DATASET EXTRACT:
_ _ _

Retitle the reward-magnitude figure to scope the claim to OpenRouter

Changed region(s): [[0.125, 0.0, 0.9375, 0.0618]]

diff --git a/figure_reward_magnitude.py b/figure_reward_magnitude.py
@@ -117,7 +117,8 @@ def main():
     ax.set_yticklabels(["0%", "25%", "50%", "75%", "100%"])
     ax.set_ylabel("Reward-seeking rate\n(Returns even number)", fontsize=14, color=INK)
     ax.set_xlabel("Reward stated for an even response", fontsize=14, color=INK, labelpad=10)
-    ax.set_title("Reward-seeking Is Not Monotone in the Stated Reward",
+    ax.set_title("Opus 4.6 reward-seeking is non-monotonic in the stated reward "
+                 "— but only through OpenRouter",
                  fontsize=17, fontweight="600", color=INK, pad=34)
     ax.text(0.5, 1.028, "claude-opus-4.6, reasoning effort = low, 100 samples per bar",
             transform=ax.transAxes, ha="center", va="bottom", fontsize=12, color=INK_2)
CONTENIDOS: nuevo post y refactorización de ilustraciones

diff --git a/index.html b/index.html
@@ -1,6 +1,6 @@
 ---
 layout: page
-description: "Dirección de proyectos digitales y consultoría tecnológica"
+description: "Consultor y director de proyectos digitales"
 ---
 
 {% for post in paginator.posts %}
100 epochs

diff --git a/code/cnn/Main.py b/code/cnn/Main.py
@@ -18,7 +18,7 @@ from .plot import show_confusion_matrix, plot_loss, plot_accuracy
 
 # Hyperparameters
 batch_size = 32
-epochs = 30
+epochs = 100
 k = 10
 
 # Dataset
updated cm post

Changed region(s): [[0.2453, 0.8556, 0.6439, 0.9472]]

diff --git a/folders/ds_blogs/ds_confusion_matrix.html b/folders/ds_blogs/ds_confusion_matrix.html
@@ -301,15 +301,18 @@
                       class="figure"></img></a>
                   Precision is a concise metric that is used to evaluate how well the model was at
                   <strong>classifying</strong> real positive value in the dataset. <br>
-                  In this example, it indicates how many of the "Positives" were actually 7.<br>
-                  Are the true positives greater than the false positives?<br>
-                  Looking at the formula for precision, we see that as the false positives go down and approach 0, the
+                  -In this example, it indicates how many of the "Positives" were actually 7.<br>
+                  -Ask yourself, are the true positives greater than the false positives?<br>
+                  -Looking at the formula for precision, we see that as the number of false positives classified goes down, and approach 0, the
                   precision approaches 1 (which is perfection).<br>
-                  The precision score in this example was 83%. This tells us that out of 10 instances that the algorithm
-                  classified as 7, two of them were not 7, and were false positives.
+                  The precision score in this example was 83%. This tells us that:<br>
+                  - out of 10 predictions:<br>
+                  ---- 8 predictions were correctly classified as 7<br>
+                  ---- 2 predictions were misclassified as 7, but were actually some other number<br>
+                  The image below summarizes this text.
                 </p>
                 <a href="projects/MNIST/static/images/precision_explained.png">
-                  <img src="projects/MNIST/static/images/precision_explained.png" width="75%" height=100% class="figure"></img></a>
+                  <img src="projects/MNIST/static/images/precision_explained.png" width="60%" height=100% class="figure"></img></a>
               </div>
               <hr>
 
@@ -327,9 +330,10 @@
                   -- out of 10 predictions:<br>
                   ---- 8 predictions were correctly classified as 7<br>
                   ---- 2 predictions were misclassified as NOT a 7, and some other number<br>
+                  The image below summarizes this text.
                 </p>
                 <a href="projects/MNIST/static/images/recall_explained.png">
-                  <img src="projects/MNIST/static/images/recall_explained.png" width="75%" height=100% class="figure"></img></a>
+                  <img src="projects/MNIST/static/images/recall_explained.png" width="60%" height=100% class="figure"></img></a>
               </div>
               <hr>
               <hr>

_ _ _

EXERCISE: All the entries should be output exactly as given.

COMPLETED EXERCISE:
Retitle the reward-magnitude figure to scope the claim to OpenRouter

Changed region(s): [[0.125, 0.0, 0.9375, 0.0618]]

diff --git a/figure_reward_magnitude.py b/figure_reward_magnitude.py
@@ -117,7 +117,8 @@ def main():
     ax.set_yticklabels(["0%", "25%", "50%", "75%", "100%"])
     ax.set_ylabel("Reward-seeking rate\n(Returns even number)", fontsize=14, color=INK)
     ax.set_xlabel("Reward stated for an even response", fontsize=14, color=INK, labelpad=10)
-    ax.set_title("Reward-seeking Is Not Monotone in the Stated Reward",
+    ax.set_title("Opus 4.6 reward-seeking is non-monotonic in the stated reward "
+                 "— but only through OpenRouter",
                  fontsize=17, fontweight="600", color=INK, pad=34)
     ax.text(0.5, 1.028, "claude-opus-4.6, reasoning effort = low, 100 samples per bar",
             transform=ax.transAxes, ha="center", va="bottom", fontsize=12, color=INK_2)
CONTENIDOS: nuevo post y refactorización de ilustraciones

diff --git a/index.html b/index.html
@@ -1,6 +1,6 @@
 ---
 layout: page
-description: "Dirección de proyectos digitales y consultoría tecnológica"
+description: "Consultor y director de proyectos digitales"
 ---
 
 {% for post in paginator.posts %}
100 epochs

diff --git a/code/cnn/Main.py b/code/cnn/Main.py
@@ -18,7 +18,7 @@ from .plot import show_confusion_matrix, plot_loss, plot_accuracy
 
 # Hyperparameters
 batch_size = 32
-epochs = 30
+epochs = 100
 k = 10
 
 # Dataset
updated cm post

Changed region(s): [[0.2453, 0.8556, 0.6439, 0.9472]]

diff --git a/folders/ds_blogs/ds_confusion_matrix.html b/folders/ds_blogs/ds_confusion_matrix.html
@@ -301,15 +301,18 @@
                       class="figure"></img></a>
                   Precision is a concise metric that is used to evaluate how well the model was at
                   <strong>classifying</strong> real positive value in the dataset. <br>
-                  In this example, it indicates how many of the "Positives" were actually 7.<br>
-                  Are the true positives greater than the false positives?<br>
-                  Looking at the formula for precision, we see that as the false positives go down and approach 0, the
+                  -In this example, it indicates how many of the "Positives" were actually 7.<br>
+                  -Ask yourself, are the true positives greater than the false positives?<br>
+                  -Looking at the formula for precision, we see that as the number of false positives classified goes down, and approach 0, the
                   precision approaches 1 (which is perfection).<br>
-                  The precision score in this example was 83%. This tells us that out of 10 instances that the algorithm
-                  classified as 7, two of them were not 7, and were false positives.
+                  The precision score in this example was 83%. This tells us that:<br>
+                  - out of 10 predictions:<br>
+                  ---- 8 predictions were correctly classified as 7<br>
+                  ---- 2 predictions were misclassified as 7, but were actually some other number<br>
+                  The image below summarizes this text.
                 </p>
                 <a href="projects/MNIST/static/images/precision_explained.png">
-                  <img src="projects/MNIST/static/images/precision_explained.png" width="75%" height=100% class="figure"></img></a>
+                  <img src="projects/MNIST/static/images/precision_explained.png" width="60%" height=100% class="figure"></img></a>
               </div>
               <hr>
 
@@ -327,9 +330,10 @@
                   -- out of 10 predictions:<br>
                   ---- 8 predictions were correctly classified as 7<br>
                   ---- 2 predictions were misclassified as NOT a 7, and some other number<br>
+                  The image below summarizes this text.
                 </p>
                 <a href="projects/MNIST/static/images/recall_explained.png">
-                  <img src="projects/MNIST/static/images/recall_explained.png" width="75%" height=100% class="figure"></img></a>
+                  <img src="projects/MNIST/static/images/recall_explained.png" width="60%" height=100% class="figure"></img></a>
               </div>
               <hr>
               <hr>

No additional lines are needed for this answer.